An Immigrant Who Grew Up on a Farm
That formula has served the educator well throughout her life. Growing up on a farm in Wisconsin instilled in her a strong work ethic. “You develop many skills at a very young age on
a farm,” said Dr. Greidanus.

That life also stimulated the natural curiosity that evolved into her passion for biology. 
“I observed nature and the animals and was curious about how things worked and how they were connected,” she explained.  

The Greidanus family immigrated to the United States when young Ida was only three, fleeing the devastation in The Netherlands after World War II.  Like many other immigrants, they arrived with only the clothes they were wearing and spoke no English.

“I can really relate to so many PCCC students who are immigrants and have little means, but are willing to work hard and get an education” said Dr. Greidanus.
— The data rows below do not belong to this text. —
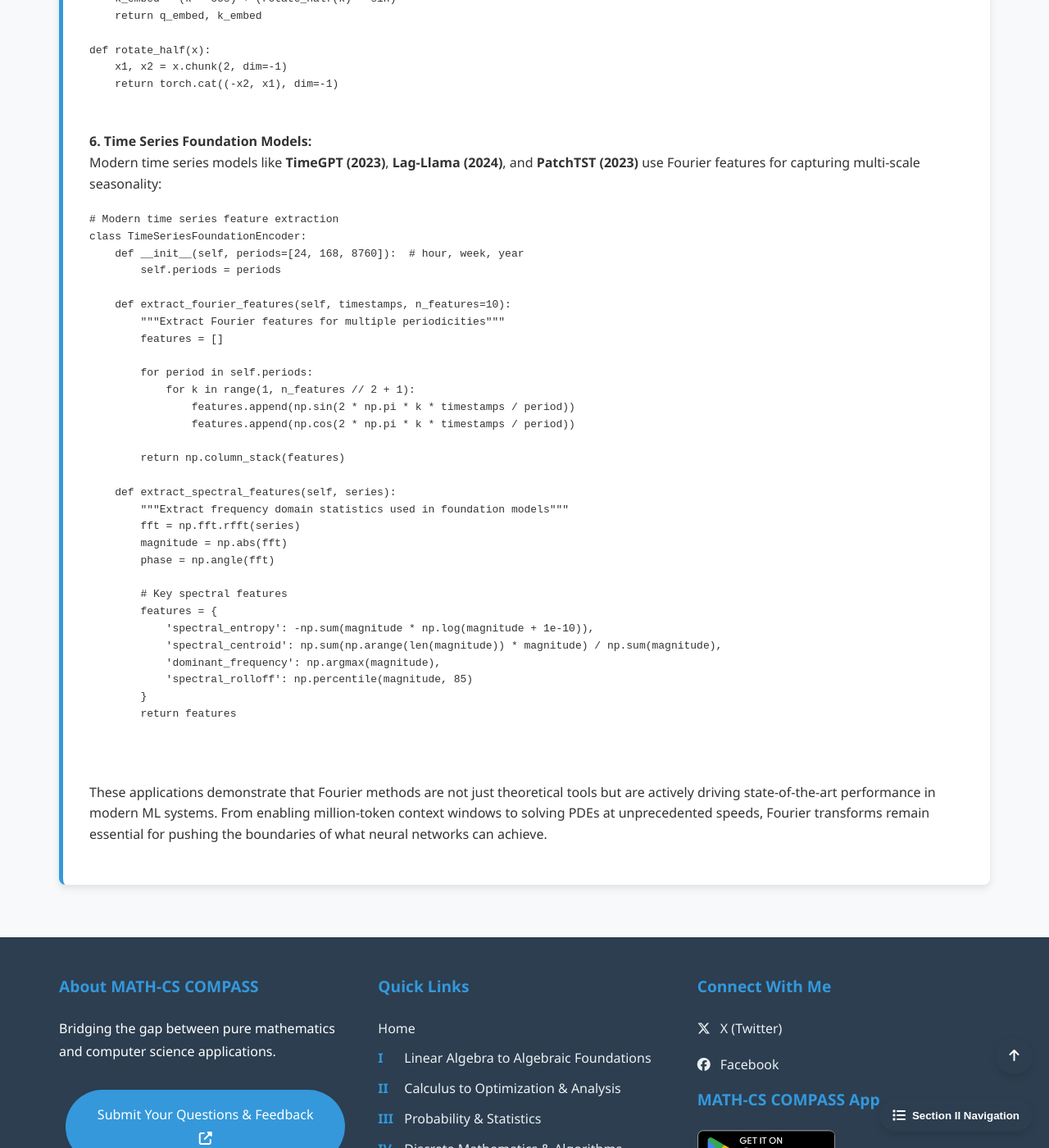
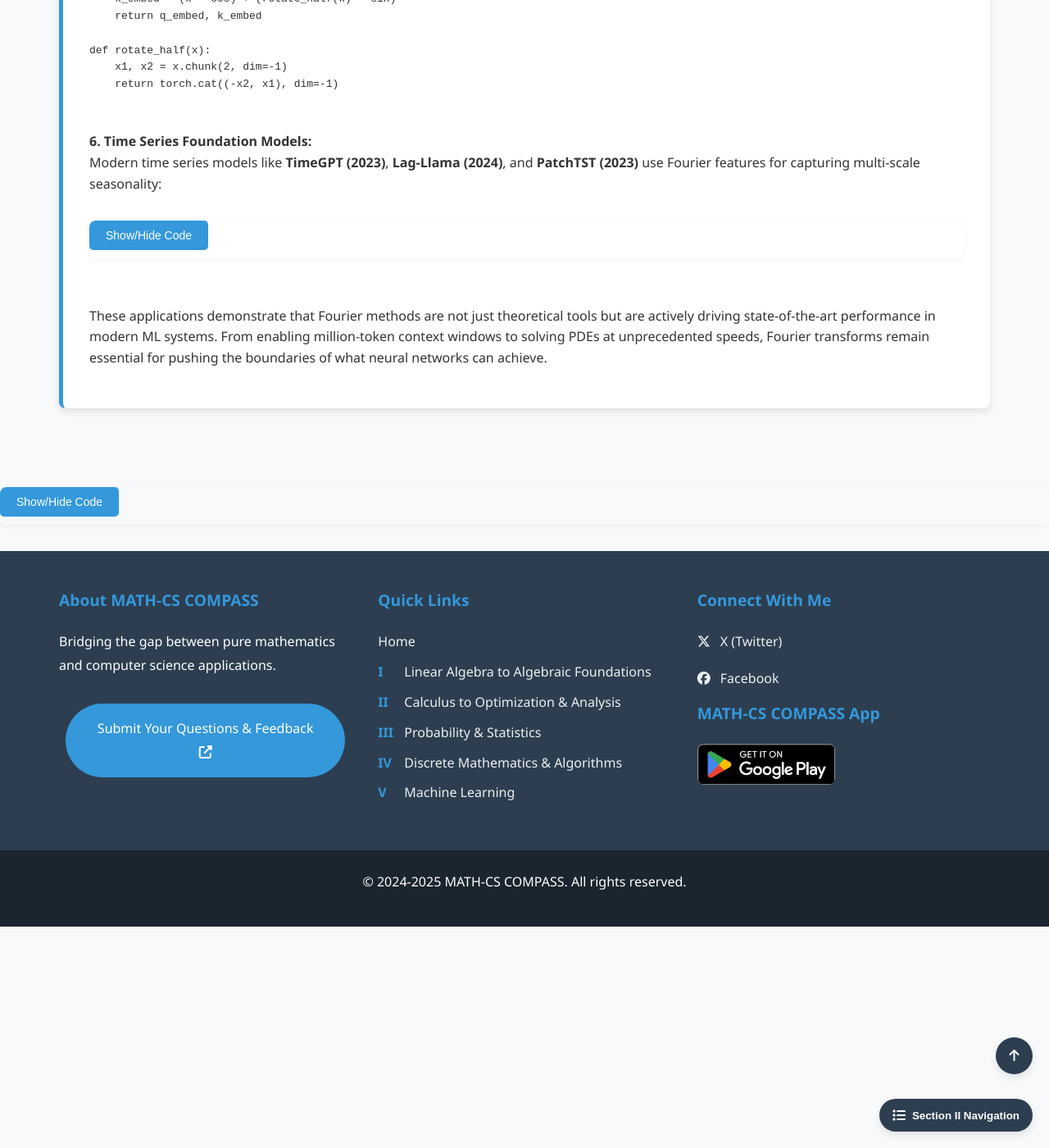
Before and after one commit to Yusukey01/yusukey01.github.io, a Jekyll site: the page built from Mathematics/Calculus/fourier_transform.html, in a window 1280 px wide and 1400 px high, scrolled down 16053 px. Shown: the whole window at 82% size. Built offline with Jekyll 4.4.1, drawn with Linux system fonts in a browser that asks for light colours.

Commit message:
Updated  FT section

```diff
--- a/Mathematics/Calculus/fourier_transform.html
+++ b/Mathematics/Calculus/fourier_transform.html
@@ -825,8 +825,11 @@ def rotate_half(x):
             <br>
             Modern time series models like <strong>TimeGPT (2023)</strong>, <strong>Lag-Llama (2024)</strong>, and
             <strong>PatchTST (2023)</strong> use Fourier features for capturing multi-scale seasonality:
-            <div class="code-block">
-                <pre><code class="language-python">
+              <div class="code-container">
+            <div class="collapsible-section">
+                <button class="collapsible-btn">Show/Hide Code</button>
+                <div class="collapsible-content">
+                    <pre class="python-code">
                         # Modern time series feature extraction
                         class TimeSeriesFoundationEncoder:
                             def __init__(self, periods=[24, 168, 8760]):  # hour, week, year
@@ -857,9 +860,12 @@ class TimeSeriesFoundationEncoder:
                                     'spectral_rolloff': np.percentile(magnitude, 85)
                                 }
                                 return features
-                </code></pre>
+                    </pre>
                 </div>
-            <br><br>
+            </div>
+        </div>
+
+            <br>
             These applications demonstrate that Fourier methods are not just theoretical tools but are actively driving
             state-of-the-art performance in modern ML systems. From enabling million-token context windows to solving
             PDEs at unprecedented speeds, Fourier transforms remain essential for pushing the boundaries of what neural
@@ -871,3 +877,17 @@ class TimeSeriesFoundationEncoder:
         <script src="/js/main.js"></script>
     </body>
 </html>
+
+
+        <div class="code-container">
+            <div class="collapsible-section">
+                <button class="collapsible-btn">Show/Hide Code</button>
+                <div class="collapsible-content">
+                    <pre class="python-code">
+                        import numpy as np
+
+
+                    </pre>
+                </div>
+            </div>
+        </div>
```
Lines whose indentation alone changed are shown as unchanged.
Her early education in a one-room schoolhouse taught her the value of diversity and collaboration in learning. Knowing little English, young Ida “sat in the back of the room and listened, absorbing everything around me.” By third grade, she was reading at her grade level.

“One room schoolhouses were very effective,” said Dr. Greidanus, citing Abraham Lincoln
as one of their best-known success stories.  “Students of different ages and levels are all together, interacting and learning from one another.”

Her Philosophy of Education and Career Paths
She is also an advocate of a liberal arts education. That’s why I chose to pursue a BA instead of BS in biology,” she explains. “I wanted to learn everything and see how different areas of life relate to each other.”   She earned her master’s degree in biology and physiology and her doctoral degree in nutrition.

A biologist who loves literature, paints watercolors, and travels widely, Dr. Greidanus dislikes the current trend toward encouraging students at younger and younger ages to choose a career path then focus narrowly on studies in that field.

“Students need to explore many subjects and have diverse experiences,” she said. “There may be fields of study they will never even know about until they enter college. It’s important to be open to possibilities.”

While she agrees with the inspirational advice to “follow your dream,” the professor says to remember that “your dreams can change,” especially after you gain new experiences through college, work, or travel.

She tells the story of a Wall Street executive who came to her for advice about pursuing a nursing career. “The woman had achieved her lifelong dream to work on Wall Street and enjoyed an affluent life, but she wasn’t happy anymore,” said Dr. Greidanus. “She wanted to help people, not trample on them. Her dream had changed.”

Post-retirement Plans
Regarding post-retirement plans, Dr. Greidanus plans to travel and spend more time with her husband, Michael Ley, a former PCCC philosophy professor who is now retired from a career as a business executive.

“I will definitely remain involved with PCCC,” she said.  “I am now working on grant from the National Science Foundation and may become involved with College Foundation.

She has high praise for the administrative leadership of President Steven Rose and of Jacqueline Kineavy, the senior vice president for Academic and Student Affairs, 

“I  am ever so grateful,” said Dr. Greidanus,  “that I was able to teach and thrive at PCCC where faculty are encouraged to live up to their abilities…to explore and always look at new and better ways of teaching and being engaged.”